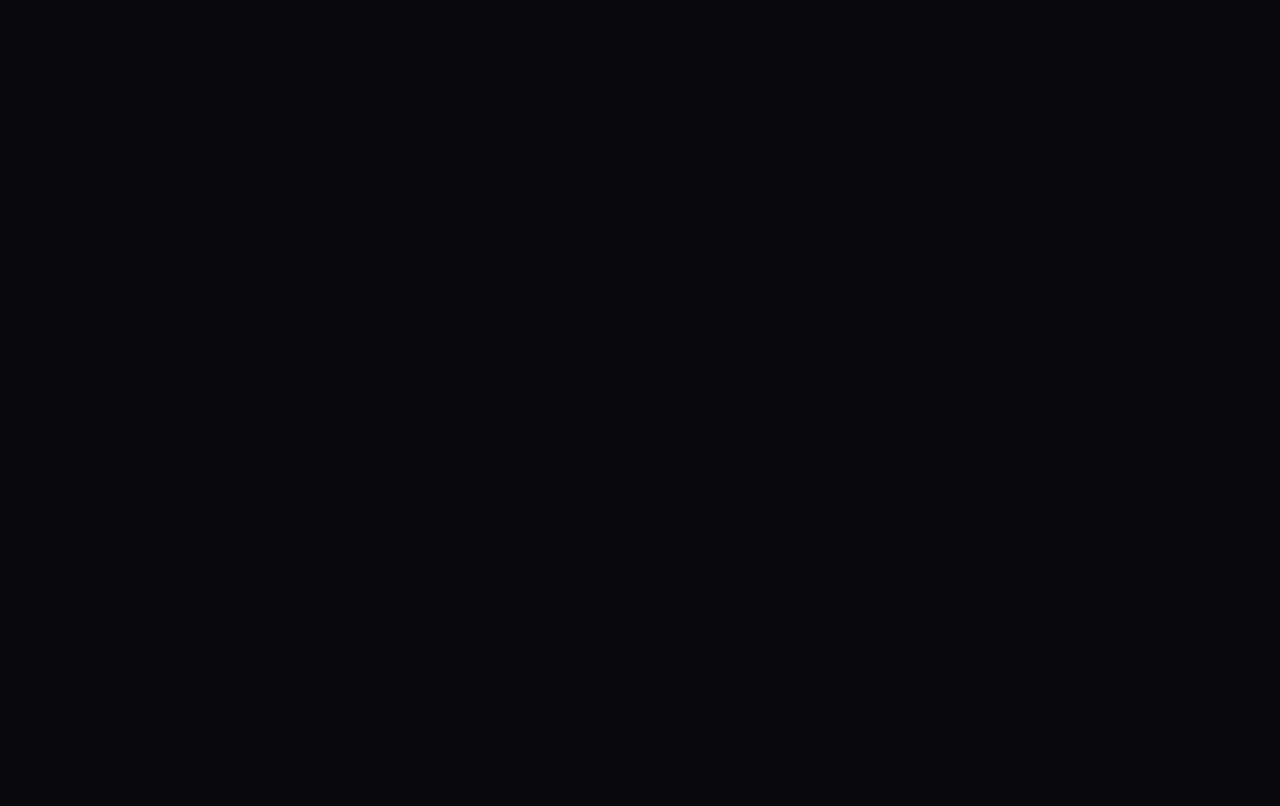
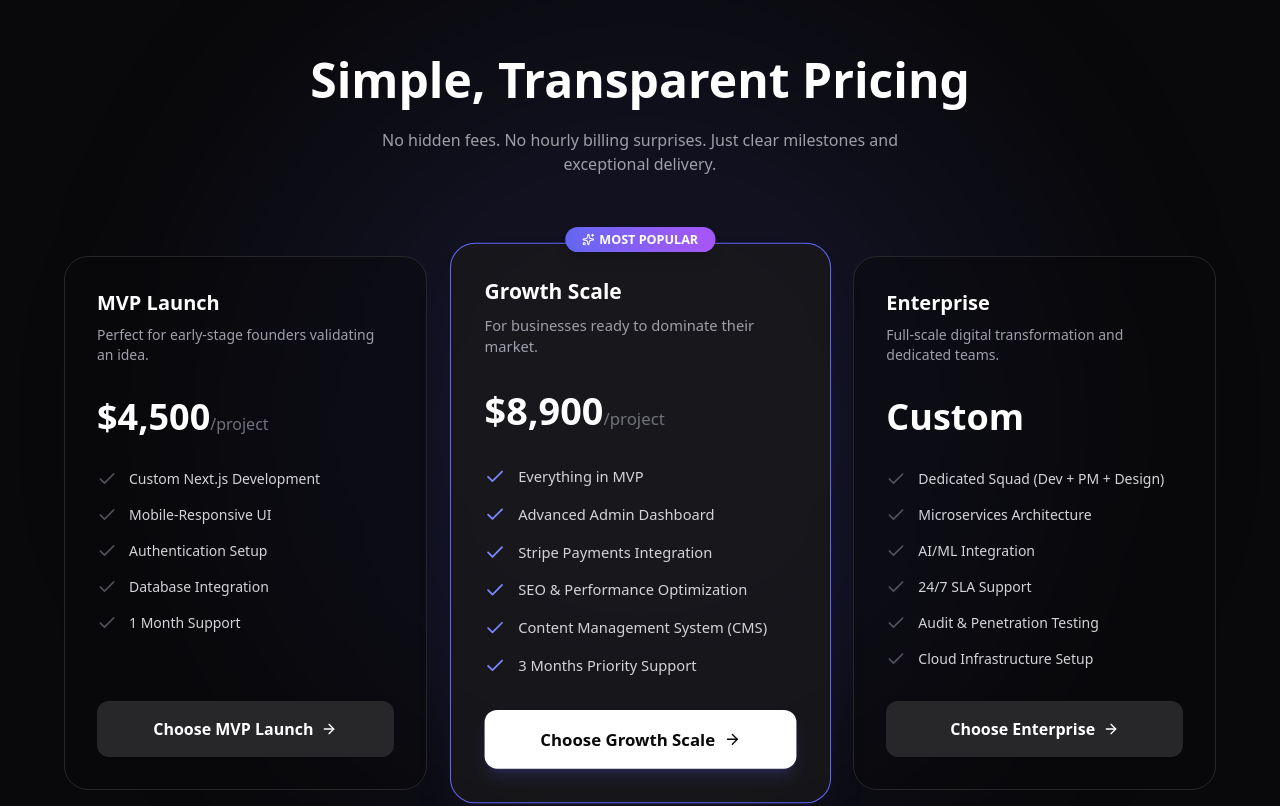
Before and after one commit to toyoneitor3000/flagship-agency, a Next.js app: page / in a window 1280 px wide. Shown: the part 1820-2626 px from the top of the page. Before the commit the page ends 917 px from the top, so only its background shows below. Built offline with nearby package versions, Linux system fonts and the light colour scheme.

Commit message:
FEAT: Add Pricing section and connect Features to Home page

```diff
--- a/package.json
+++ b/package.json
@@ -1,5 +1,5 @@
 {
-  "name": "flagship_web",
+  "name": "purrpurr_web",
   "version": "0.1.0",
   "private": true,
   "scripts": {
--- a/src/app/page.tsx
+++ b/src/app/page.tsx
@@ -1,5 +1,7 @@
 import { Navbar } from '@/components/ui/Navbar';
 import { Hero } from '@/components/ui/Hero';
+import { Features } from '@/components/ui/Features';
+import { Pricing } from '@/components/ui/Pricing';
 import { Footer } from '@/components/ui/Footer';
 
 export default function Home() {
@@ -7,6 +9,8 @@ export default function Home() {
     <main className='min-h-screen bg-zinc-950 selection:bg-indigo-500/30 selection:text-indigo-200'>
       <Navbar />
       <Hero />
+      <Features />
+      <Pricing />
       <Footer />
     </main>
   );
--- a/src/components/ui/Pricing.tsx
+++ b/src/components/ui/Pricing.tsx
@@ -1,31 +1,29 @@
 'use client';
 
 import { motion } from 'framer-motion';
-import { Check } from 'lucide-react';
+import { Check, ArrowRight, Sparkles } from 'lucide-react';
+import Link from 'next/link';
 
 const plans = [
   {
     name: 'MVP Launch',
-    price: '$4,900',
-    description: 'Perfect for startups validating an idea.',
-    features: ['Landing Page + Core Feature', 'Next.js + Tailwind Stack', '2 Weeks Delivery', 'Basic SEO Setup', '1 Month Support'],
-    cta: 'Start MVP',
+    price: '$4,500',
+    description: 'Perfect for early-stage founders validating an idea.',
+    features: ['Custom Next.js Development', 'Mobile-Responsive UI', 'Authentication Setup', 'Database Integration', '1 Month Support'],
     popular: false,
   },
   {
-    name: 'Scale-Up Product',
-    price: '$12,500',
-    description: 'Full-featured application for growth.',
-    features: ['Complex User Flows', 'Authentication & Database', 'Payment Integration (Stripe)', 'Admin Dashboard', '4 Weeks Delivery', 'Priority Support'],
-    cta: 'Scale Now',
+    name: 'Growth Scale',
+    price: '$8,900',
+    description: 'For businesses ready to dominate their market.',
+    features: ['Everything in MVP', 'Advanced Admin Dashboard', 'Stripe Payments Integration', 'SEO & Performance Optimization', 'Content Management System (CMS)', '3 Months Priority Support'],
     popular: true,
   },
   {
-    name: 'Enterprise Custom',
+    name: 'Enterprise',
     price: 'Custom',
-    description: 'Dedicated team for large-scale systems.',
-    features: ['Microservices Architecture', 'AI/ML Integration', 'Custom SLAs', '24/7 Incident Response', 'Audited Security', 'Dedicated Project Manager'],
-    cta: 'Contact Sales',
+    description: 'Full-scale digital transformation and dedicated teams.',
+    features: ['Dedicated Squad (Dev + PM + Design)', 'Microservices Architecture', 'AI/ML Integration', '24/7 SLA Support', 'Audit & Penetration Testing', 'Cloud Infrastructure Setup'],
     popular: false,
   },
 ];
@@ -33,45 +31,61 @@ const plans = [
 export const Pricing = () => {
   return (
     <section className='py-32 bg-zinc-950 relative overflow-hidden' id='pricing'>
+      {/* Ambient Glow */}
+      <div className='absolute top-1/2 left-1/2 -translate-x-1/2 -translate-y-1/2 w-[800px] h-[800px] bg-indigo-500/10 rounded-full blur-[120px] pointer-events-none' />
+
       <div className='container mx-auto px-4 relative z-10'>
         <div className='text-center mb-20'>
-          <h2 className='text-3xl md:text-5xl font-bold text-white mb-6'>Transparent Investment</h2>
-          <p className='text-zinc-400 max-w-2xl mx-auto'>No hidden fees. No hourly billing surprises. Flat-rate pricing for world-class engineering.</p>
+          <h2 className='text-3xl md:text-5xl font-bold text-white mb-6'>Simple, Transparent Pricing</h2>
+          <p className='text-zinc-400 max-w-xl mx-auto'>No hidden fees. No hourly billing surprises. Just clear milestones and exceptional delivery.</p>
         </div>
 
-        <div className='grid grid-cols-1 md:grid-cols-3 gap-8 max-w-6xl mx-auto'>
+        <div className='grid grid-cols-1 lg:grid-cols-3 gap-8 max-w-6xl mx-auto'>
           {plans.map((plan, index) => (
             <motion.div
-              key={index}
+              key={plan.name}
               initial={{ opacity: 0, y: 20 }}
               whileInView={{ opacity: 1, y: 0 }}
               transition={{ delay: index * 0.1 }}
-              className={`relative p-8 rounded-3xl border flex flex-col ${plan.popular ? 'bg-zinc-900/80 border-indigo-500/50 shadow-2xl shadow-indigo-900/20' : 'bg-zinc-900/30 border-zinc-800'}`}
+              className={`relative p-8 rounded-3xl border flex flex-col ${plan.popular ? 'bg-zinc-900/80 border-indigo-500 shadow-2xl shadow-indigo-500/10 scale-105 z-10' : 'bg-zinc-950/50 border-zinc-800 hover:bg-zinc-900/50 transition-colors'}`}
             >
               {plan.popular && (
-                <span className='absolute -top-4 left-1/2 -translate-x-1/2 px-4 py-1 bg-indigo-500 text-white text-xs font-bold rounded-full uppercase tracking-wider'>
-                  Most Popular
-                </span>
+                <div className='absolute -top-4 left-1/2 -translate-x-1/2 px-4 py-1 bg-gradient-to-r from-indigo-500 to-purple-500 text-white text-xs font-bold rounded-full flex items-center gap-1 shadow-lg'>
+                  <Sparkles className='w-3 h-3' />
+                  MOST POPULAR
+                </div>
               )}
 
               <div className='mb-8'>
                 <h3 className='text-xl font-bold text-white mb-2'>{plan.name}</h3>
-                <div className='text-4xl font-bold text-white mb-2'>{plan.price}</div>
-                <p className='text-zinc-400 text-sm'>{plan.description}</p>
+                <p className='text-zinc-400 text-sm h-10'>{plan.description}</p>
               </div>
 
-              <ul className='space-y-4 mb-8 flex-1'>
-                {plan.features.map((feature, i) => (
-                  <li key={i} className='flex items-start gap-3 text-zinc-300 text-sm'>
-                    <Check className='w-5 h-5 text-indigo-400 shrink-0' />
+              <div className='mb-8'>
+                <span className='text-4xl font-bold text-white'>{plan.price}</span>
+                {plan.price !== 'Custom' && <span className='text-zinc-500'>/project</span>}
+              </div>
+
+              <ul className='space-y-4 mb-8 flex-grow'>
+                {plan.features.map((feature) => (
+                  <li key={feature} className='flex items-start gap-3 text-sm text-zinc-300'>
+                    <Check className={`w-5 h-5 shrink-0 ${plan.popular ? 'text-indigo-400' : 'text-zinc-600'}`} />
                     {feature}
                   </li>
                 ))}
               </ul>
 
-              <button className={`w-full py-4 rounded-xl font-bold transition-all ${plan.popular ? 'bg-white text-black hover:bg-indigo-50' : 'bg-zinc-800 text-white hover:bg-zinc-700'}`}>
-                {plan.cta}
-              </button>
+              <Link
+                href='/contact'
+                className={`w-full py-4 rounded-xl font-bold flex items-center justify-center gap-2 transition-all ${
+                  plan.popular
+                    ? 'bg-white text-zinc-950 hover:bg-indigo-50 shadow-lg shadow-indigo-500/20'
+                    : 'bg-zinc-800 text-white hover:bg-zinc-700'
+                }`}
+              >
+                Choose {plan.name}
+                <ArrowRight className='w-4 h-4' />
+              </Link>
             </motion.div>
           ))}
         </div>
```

····················

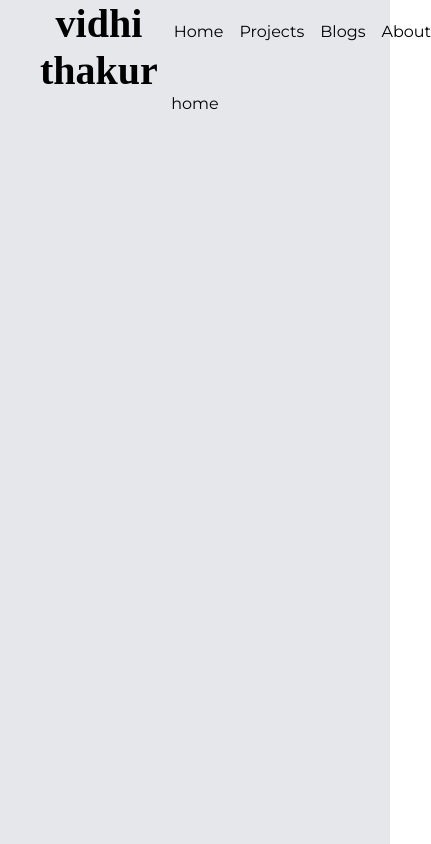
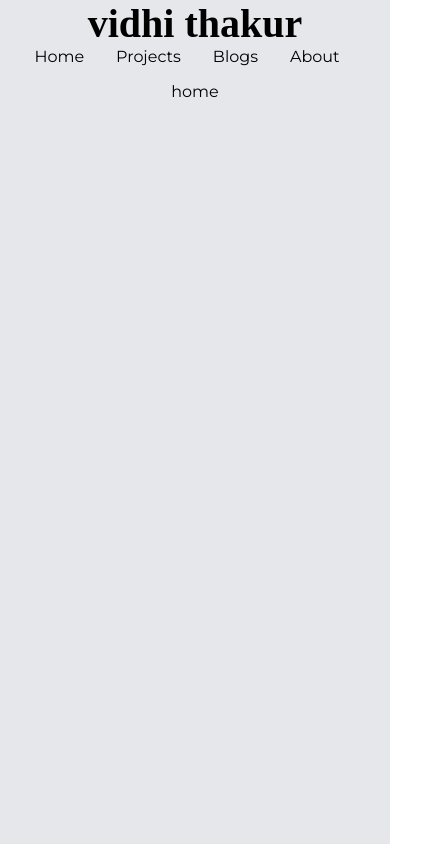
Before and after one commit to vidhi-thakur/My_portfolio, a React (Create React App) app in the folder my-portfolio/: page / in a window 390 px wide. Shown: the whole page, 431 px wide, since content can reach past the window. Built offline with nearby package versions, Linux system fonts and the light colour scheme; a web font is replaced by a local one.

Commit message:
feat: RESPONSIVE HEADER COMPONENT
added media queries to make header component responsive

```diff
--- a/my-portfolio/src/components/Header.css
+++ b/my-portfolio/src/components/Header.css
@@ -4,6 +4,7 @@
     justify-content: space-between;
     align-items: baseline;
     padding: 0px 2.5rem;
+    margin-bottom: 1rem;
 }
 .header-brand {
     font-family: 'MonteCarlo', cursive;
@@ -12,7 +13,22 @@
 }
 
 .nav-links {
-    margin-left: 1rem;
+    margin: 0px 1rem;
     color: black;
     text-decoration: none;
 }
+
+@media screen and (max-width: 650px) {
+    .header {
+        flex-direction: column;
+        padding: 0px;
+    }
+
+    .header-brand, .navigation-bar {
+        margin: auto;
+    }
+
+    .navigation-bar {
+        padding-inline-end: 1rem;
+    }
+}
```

····················

**Brief:** For the string "Custom", return every line of the data where it appears.

**Expected output:**
+    features: ['Custom Next.js Development', 'Mobile-Responsive UI', 'Authentication Setup', 'Database Integration', '1 Month Support'],
-    name: 'Enterprise Custom',
     price: 'Custom',
-    features: ['Microservices Architecture', 'AI/ML Integration', 'Custom SLAs', '24/7 Incident Response', 'Audited Security', 'Dedicated Project Manager'],
+                {plan.price !== 'Custom' && <span className='text-zinc-500'>/project</span>}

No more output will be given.